(Collected data)

──────

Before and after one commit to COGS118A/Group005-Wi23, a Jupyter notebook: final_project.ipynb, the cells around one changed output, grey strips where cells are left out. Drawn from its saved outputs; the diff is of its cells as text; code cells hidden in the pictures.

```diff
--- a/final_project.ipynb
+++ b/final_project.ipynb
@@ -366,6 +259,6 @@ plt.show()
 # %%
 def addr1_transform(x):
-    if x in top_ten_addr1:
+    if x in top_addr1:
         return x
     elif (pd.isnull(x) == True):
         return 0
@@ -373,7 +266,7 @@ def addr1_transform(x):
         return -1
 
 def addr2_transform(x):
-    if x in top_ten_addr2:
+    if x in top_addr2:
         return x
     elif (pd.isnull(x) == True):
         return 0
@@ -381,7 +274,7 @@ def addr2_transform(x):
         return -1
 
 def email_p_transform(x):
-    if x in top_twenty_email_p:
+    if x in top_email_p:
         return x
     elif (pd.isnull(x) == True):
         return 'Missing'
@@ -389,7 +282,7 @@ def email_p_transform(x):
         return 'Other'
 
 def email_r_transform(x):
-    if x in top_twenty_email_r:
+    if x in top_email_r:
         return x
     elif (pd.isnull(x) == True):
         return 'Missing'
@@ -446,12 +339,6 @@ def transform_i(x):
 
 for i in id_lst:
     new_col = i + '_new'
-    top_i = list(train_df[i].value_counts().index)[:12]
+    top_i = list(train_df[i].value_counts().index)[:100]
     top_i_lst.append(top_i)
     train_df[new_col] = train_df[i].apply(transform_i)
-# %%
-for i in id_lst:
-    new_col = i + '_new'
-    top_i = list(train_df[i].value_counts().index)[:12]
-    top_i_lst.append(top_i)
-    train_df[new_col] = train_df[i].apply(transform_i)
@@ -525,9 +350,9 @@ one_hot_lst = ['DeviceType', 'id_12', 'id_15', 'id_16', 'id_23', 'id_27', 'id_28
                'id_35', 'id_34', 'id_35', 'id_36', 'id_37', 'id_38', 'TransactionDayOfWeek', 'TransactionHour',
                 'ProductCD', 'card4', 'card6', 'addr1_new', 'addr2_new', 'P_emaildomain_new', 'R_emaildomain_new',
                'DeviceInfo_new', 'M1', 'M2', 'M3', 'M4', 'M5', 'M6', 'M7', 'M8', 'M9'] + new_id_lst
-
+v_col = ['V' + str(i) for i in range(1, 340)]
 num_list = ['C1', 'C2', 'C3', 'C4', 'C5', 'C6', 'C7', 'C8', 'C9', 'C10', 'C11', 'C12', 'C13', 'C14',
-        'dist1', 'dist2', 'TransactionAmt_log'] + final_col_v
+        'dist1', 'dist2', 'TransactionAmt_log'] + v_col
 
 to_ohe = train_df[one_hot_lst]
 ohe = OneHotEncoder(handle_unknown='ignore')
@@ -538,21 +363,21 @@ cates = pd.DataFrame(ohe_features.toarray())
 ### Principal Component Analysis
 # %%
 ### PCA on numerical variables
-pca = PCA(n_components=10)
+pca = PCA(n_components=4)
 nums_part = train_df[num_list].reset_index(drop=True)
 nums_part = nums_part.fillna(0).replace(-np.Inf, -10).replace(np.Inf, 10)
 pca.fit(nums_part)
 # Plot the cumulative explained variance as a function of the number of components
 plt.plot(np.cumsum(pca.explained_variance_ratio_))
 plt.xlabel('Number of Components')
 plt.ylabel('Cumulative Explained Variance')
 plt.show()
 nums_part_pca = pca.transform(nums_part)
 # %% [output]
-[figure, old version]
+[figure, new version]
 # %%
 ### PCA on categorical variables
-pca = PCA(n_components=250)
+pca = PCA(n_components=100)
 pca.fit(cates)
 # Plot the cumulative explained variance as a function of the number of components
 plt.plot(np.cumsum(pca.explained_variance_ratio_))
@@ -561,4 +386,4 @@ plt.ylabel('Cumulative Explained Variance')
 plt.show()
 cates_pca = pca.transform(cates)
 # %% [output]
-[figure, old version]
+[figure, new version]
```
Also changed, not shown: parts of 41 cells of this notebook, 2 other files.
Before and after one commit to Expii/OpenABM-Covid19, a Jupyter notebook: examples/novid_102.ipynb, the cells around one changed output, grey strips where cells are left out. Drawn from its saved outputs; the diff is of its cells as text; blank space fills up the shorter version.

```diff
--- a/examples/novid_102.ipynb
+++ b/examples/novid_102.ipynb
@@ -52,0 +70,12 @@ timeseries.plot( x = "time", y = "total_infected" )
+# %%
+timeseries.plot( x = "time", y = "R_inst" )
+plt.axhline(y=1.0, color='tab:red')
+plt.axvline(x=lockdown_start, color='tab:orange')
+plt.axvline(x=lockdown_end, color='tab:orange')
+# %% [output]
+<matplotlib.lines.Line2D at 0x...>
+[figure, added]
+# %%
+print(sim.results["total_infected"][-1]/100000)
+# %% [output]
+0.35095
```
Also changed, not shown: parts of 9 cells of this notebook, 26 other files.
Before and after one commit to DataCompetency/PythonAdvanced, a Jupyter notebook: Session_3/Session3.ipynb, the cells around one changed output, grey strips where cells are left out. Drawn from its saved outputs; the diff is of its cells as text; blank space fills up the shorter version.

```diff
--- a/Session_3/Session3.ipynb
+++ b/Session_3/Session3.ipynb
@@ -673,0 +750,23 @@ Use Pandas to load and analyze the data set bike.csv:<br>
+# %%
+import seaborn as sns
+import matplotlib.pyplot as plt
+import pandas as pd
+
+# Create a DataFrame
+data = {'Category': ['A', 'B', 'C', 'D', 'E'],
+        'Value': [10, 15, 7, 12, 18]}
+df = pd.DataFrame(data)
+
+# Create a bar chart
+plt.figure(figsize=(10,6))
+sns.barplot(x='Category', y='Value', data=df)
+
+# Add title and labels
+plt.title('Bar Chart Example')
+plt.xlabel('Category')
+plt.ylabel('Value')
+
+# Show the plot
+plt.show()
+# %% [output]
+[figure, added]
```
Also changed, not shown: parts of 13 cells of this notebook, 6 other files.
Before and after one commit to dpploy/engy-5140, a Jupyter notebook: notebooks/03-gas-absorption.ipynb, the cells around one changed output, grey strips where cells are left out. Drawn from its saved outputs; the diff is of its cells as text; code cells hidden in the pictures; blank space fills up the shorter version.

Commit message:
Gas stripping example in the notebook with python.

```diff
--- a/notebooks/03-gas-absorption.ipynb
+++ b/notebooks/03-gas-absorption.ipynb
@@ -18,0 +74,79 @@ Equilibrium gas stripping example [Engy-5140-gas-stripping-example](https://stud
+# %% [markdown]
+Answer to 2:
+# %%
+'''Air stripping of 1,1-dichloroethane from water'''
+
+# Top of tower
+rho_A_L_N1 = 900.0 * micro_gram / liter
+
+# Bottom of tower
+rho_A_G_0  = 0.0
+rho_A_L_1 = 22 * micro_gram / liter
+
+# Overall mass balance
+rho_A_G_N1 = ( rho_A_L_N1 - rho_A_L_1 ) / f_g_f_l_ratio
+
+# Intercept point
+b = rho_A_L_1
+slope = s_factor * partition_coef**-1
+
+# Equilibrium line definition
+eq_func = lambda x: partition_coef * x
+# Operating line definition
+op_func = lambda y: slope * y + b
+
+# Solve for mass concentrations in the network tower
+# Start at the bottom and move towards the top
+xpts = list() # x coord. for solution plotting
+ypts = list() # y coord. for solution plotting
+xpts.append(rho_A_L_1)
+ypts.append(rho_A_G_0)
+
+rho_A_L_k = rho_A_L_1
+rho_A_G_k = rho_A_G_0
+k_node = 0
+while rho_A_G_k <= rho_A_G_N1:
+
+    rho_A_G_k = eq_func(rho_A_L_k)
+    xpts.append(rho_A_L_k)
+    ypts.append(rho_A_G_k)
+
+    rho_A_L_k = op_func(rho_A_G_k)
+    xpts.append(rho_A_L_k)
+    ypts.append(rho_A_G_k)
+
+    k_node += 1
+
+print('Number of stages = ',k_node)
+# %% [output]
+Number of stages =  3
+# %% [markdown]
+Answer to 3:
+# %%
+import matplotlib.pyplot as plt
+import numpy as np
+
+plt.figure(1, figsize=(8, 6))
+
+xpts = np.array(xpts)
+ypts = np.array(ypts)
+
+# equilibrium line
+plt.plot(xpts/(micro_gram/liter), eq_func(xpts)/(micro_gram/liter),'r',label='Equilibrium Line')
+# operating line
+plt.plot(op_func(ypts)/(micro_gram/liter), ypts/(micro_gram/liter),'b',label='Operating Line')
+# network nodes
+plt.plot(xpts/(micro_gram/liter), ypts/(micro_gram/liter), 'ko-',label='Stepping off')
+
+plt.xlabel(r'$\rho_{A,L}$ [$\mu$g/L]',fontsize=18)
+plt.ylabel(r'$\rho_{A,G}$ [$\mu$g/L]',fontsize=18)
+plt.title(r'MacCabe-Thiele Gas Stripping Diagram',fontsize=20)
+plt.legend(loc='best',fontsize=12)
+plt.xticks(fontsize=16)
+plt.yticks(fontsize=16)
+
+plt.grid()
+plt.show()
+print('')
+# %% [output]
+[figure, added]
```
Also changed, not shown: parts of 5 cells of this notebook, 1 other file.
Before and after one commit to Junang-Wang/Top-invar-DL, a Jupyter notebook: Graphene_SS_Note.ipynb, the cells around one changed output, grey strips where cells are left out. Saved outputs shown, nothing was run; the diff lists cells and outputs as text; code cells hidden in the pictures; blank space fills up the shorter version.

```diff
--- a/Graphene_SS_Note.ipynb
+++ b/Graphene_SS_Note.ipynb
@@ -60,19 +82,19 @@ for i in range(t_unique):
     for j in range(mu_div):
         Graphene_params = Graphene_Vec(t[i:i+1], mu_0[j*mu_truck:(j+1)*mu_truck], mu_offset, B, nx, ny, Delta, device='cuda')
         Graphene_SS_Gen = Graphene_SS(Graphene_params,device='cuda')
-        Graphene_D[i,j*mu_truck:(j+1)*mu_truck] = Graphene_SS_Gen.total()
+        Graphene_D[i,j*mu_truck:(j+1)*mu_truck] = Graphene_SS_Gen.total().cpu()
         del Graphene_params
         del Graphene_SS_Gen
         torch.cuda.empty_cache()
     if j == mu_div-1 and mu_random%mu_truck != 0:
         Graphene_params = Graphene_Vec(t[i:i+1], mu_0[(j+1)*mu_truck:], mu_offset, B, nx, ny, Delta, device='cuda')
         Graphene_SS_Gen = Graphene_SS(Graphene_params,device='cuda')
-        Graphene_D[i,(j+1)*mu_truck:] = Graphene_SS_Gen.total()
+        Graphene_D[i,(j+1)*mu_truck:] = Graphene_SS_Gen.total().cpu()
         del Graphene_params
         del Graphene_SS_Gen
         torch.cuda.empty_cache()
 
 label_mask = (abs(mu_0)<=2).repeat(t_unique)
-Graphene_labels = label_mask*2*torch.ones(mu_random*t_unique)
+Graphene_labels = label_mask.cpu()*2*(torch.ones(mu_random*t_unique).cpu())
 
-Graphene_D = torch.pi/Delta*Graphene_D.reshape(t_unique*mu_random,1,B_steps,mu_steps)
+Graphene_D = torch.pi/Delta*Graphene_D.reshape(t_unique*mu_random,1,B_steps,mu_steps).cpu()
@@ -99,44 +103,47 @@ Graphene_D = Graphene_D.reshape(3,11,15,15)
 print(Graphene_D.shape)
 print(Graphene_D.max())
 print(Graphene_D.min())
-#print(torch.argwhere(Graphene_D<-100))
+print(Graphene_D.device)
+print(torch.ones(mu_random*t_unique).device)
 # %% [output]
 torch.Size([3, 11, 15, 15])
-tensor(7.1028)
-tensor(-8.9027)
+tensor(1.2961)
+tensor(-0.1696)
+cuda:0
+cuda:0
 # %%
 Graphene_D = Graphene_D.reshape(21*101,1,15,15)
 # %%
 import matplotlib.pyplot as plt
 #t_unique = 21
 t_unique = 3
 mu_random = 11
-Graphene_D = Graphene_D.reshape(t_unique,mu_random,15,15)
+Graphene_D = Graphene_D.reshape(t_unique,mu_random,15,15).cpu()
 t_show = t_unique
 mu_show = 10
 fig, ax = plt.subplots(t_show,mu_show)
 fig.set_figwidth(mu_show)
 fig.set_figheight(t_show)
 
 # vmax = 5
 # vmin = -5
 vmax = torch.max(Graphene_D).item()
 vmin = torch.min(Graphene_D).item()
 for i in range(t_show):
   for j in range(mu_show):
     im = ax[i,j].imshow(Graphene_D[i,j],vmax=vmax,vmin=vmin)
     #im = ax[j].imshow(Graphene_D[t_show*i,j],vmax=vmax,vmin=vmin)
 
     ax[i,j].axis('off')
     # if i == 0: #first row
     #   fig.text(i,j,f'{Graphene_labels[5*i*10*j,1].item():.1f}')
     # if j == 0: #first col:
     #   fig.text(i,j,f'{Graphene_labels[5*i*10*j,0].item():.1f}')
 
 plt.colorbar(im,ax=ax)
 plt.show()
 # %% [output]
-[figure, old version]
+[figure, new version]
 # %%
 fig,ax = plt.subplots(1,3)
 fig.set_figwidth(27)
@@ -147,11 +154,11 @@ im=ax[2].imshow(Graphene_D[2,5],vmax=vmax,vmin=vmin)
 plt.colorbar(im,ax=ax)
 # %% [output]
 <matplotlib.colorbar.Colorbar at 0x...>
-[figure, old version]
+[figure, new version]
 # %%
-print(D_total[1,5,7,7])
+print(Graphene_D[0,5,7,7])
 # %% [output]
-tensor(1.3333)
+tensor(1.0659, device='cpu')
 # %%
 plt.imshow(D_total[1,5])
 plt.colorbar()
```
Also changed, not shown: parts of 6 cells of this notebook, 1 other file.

──────

- _TASK PROMPT_
Which of the lines in the data contain the string "item"? Return each one.

- _ANSWER TO THIS EXERCISE_
 vmax = torch.max(Graphene_D).item()
 vmin = torch.min(Graphene_D).item()
     #   fig.text(i,j,f'{Graphene_labels[5*i*10*j,1].item():.1f}')
     #   fig.text(i,j,f'{Graphene_labels[5*i*10*j,0].item():.1f}')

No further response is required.